◆ Problem to work on: Look through the records and copy every line in which "samples" appears.

◆ Extracted information:
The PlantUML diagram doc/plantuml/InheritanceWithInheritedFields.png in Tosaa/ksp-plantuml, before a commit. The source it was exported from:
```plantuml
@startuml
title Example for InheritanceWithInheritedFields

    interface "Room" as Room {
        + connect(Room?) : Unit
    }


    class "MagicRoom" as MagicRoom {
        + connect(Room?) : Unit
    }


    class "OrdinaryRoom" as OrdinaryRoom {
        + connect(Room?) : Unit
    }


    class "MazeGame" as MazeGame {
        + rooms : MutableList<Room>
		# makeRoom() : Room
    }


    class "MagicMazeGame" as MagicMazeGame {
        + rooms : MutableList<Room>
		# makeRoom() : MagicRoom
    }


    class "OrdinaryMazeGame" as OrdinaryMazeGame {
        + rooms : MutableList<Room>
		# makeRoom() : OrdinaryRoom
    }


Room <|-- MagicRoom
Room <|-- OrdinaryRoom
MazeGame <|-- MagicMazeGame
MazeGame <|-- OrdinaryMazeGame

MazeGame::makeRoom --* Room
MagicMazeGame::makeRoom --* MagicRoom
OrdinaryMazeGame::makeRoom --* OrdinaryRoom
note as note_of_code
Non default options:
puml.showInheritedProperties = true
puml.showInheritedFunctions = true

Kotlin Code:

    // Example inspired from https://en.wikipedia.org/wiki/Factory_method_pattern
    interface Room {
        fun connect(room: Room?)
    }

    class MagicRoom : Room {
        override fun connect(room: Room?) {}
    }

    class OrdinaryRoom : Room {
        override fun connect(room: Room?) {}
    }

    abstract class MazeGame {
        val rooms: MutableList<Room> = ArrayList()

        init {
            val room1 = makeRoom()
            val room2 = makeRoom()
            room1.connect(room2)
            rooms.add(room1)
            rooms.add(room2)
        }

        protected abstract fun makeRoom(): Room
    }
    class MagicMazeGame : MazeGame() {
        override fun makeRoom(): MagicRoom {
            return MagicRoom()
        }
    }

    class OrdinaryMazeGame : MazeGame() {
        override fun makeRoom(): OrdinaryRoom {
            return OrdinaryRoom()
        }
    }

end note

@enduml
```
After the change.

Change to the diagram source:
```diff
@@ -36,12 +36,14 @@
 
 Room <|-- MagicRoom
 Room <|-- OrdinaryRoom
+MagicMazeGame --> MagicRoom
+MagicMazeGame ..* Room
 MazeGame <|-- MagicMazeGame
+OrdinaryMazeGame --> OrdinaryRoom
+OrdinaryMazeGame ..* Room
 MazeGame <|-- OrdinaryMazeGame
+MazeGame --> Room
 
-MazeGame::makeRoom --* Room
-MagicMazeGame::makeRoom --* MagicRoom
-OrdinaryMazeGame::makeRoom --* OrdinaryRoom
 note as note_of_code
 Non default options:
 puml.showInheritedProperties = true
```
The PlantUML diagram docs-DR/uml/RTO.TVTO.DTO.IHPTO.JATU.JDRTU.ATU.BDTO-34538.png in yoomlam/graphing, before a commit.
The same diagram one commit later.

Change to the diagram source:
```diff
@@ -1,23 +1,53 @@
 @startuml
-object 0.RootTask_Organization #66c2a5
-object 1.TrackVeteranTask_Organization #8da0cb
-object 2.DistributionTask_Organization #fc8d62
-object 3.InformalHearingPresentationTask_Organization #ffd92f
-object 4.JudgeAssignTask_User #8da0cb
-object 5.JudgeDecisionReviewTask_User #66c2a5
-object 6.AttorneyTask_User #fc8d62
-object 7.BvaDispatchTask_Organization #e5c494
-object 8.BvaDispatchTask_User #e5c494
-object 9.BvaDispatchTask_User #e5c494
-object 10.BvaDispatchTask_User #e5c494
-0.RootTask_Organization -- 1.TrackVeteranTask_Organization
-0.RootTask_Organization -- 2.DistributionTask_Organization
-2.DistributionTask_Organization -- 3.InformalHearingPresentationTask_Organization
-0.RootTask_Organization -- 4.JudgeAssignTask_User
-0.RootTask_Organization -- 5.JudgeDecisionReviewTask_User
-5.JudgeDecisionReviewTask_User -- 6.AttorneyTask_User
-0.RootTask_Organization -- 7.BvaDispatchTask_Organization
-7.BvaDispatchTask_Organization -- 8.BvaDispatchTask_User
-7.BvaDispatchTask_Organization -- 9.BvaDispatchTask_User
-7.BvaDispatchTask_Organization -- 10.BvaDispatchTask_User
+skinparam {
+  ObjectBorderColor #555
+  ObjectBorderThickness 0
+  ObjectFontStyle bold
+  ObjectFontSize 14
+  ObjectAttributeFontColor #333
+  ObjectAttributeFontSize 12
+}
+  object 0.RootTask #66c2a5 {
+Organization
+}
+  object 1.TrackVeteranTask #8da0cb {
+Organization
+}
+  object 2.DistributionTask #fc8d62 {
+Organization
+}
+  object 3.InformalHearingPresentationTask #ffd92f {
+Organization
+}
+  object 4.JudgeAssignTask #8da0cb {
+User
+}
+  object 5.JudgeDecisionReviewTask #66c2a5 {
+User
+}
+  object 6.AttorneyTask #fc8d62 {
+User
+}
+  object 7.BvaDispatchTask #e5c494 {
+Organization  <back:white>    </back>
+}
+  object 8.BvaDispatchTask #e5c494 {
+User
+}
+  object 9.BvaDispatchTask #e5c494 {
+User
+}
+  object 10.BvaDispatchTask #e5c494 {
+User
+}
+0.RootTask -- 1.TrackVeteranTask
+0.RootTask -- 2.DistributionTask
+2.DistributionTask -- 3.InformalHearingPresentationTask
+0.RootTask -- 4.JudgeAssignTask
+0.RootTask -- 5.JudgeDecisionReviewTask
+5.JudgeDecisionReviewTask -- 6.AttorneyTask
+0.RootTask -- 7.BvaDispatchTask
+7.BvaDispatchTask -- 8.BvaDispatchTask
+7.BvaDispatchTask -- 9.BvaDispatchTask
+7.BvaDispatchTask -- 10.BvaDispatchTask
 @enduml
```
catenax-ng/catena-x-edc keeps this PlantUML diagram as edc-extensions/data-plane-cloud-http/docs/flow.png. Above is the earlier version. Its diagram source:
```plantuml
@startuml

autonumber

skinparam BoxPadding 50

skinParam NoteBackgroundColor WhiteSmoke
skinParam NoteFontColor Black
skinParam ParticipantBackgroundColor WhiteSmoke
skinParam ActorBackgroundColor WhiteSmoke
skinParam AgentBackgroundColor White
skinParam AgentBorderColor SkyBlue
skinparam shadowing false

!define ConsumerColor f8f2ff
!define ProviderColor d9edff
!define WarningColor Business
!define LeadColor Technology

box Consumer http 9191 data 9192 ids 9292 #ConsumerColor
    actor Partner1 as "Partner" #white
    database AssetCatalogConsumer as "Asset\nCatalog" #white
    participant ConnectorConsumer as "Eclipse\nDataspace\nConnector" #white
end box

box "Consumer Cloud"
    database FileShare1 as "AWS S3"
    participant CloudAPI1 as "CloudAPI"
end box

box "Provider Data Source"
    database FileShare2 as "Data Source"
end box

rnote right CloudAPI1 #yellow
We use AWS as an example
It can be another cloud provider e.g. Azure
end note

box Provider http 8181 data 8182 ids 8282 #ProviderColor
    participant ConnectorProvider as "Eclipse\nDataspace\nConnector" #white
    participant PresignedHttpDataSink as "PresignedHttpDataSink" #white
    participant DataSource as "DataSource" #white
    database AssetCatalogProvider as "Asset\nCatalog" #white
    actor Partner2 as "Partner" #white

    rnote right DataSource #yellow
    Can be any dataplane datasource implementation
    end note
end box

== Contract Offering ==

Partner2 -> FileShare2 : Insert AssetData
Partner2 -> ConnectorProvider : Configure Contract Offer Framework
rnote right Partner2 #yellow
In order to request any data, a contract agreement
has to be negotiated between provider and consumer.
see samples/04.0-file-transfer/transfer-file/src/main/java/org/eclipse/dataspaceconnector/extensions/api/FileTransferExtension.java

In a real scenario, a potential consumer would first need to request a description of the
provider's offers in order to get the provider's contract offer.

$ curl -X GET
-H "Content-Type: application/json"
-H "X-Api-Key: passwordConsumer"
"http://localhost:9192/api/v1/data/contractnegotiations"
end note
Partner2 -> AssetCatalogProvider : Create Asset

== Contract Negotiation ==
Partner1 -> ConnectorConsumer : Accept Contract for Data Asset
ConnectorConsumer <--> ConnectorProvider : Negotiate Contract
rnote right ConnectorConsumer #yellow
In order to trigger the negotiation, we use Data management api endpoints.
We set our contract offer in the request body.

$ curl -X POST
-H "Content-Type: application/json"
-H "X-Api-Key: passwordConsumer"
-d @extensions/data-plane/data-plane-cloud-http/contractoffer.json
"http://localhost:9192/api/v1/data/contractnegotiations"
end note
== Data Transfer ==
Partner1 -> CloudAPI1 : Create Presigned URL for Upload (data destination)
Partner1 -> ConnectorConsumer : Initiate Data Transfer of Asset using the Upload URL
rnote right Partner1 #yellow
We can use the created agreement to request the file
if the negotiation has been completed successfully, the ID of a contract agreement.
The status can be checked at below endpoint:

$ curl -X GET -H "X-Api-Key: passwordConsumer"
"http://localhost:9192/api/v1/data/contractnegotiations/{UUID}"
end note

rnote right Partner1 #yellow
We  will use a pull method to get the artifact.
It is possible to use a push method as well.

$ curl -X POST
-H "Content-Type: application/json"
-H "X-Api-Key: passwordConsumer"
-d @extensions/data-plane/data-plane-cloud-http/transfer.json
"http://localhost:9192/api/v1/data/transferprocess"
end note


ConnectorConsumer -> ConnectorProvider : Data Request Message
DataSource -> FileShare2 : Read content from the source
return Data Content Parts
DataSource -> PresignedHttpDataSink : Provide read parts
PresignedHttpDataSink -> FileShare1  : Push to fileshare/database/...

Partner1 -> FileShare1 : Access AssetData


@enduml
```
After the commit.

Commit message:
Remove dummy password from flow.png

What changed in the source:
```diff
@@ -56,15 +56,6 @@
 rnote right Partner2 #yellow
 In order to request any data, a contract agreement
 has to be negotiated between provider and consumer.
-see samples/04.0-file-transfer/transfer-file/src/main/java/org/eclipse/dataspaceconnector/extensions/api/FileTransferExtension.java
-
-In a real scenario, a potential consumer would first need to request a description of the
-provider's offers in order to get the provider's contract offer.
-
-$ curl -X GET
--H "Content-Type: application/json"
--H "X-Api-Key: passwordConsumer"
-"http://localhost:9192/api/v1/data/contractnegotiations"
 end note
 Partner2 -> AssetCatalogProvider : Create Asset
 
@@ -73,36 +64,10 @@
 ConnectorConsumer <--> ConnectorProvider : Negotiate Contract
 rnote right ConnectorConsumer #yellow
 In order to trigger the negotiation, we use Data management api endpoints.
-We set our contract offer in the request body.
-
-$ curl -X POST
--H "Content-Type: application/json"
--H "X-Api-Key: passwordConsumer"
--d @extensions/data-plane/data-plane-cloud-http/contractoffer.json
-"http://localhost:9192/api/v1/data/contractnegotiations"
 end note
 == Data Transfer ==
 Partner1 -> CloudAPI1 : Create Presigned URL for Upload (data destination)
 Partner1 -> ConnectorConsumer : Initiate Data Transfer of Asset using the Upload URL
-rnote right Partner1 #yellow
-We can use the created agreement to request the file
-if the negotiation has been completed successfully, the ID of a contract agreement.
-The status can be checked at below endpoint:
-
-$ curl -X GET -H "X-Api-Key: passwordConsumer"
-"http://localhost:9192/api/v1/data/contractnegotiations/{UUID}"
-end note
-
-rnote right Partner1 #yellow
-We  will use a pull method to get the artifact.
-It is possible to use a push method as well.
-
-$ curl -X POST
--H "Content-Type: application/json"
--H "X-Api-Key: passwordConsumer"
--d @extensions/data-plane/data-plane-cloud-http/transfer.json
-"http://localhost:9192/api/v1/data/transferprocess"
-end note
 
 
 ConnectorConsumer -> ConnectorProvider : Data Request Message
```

◆ Answer for the task:
see samples/04.0-file-transfer/transfer-file/src/main/java/org/eclipse/dataspaceconnector/extensions/api/FileTransferExtension.java
-see samples/04.0-file-transfer/transfer-file/src/main/java/org/eclipse/dataspaceconnector/extensions/api/FileTransferExtension.java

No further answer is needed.